§ Description of the task
Which lines have the string "error"? Copy all of them from the entries below.

Input material Block Start

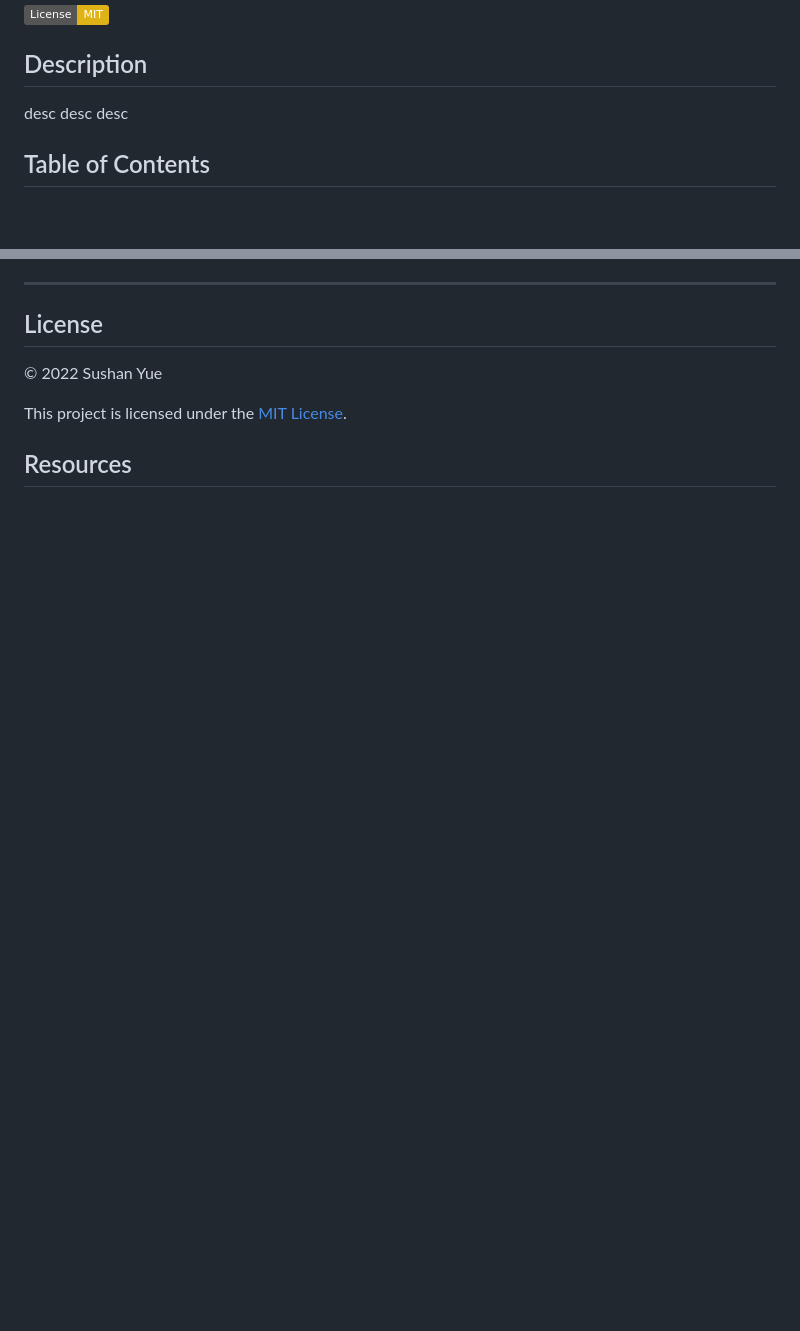
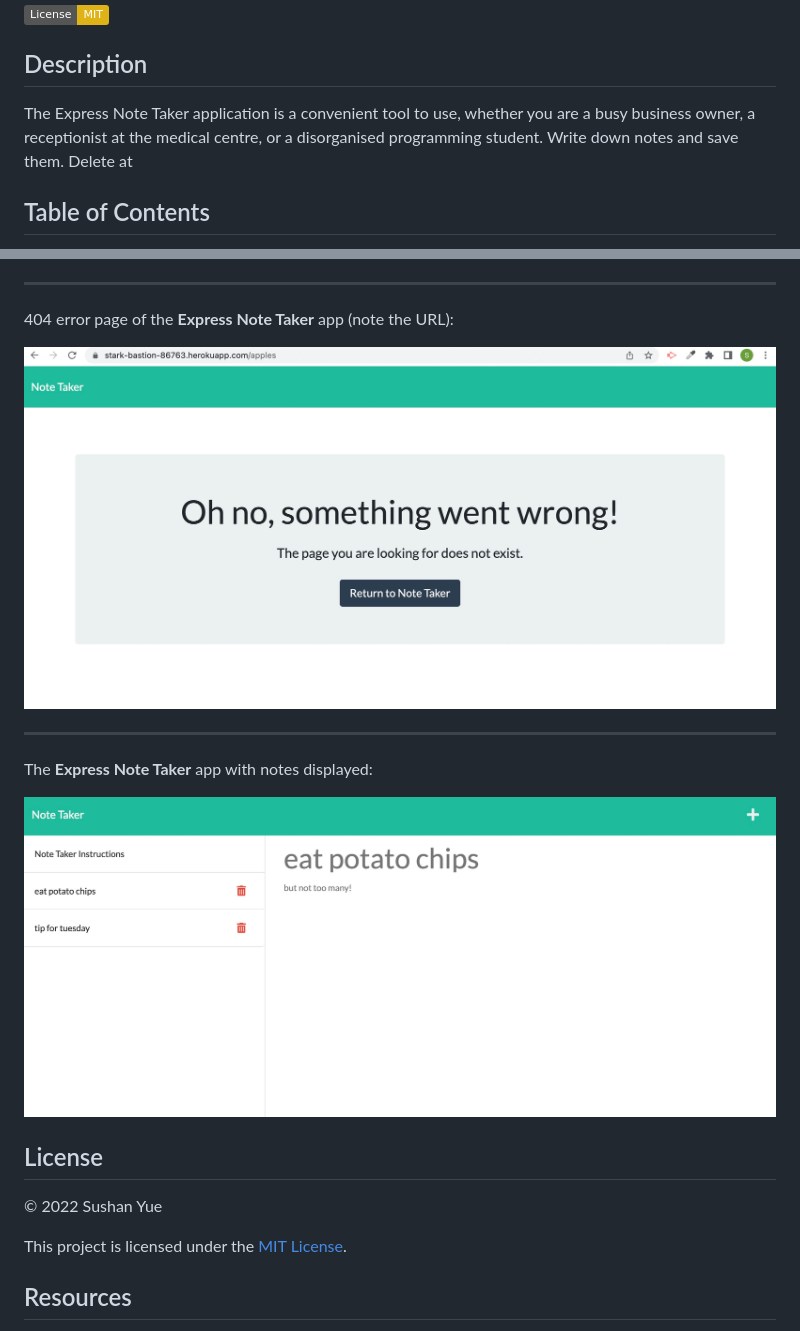
Before and after one commit to AtlantaBlack/Express_Note_Taker, a Markdown page: README.md, 2 parts joined by grey strips. Rendered like a GitHub page; pictures changed too: assets/images/screenshot-note-taker-404.jpg (added), assets/images/screenshot-note-taker-app.jpg (added); badges without logos; blank space fills up the shorter version.

Commit message:
updated README with info and imgs/videos

```diff
--- a/README.md
+++ b/README.md
@@ -3,7 +3,7 @@
 
 ## Description
 
-desc desc desc
+The Express Note Taker application is a convenient tool to use, whether you are a busy business owner, a receptionist at the medical centre, or a disorganised programming student. Write down notes and save them. Delete at
 
 ## Table of Contents
 
@@ -48,5 +65,15 @@ screenshots screenshots
 
 ---
+
+404 error page of the **Express Note Taker** app (note the URL):
+
+![Screenshot of Express Note Taker: 404 error page](assets/images/screenshot-note-taker-404.jpg?raw=true "Express Note Taker 404 error page")
+
+---
+
+The **Express Note Taker** app with notes displayed:
+
+![Screenshot of Express Note Taker](assets/images/screenshot-note-taker-app.jpg?raw=true "Express Note Taker")
 
 ## License
 
```
Also changed, not shown: other parts of README.md (+34 -7 lines), assets/images/screenshot-note-taker-splash.jpg (added), 1 other file.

Input material Block End

§ Result of the task
+404 error page of the **Express Note Taker** app (note the URL):
+![Screenshot of Express Note Taker: 404 error page](assets/images/screenshot-note-taker-404.jpg?raw=true "Express Note Taker 404 error page")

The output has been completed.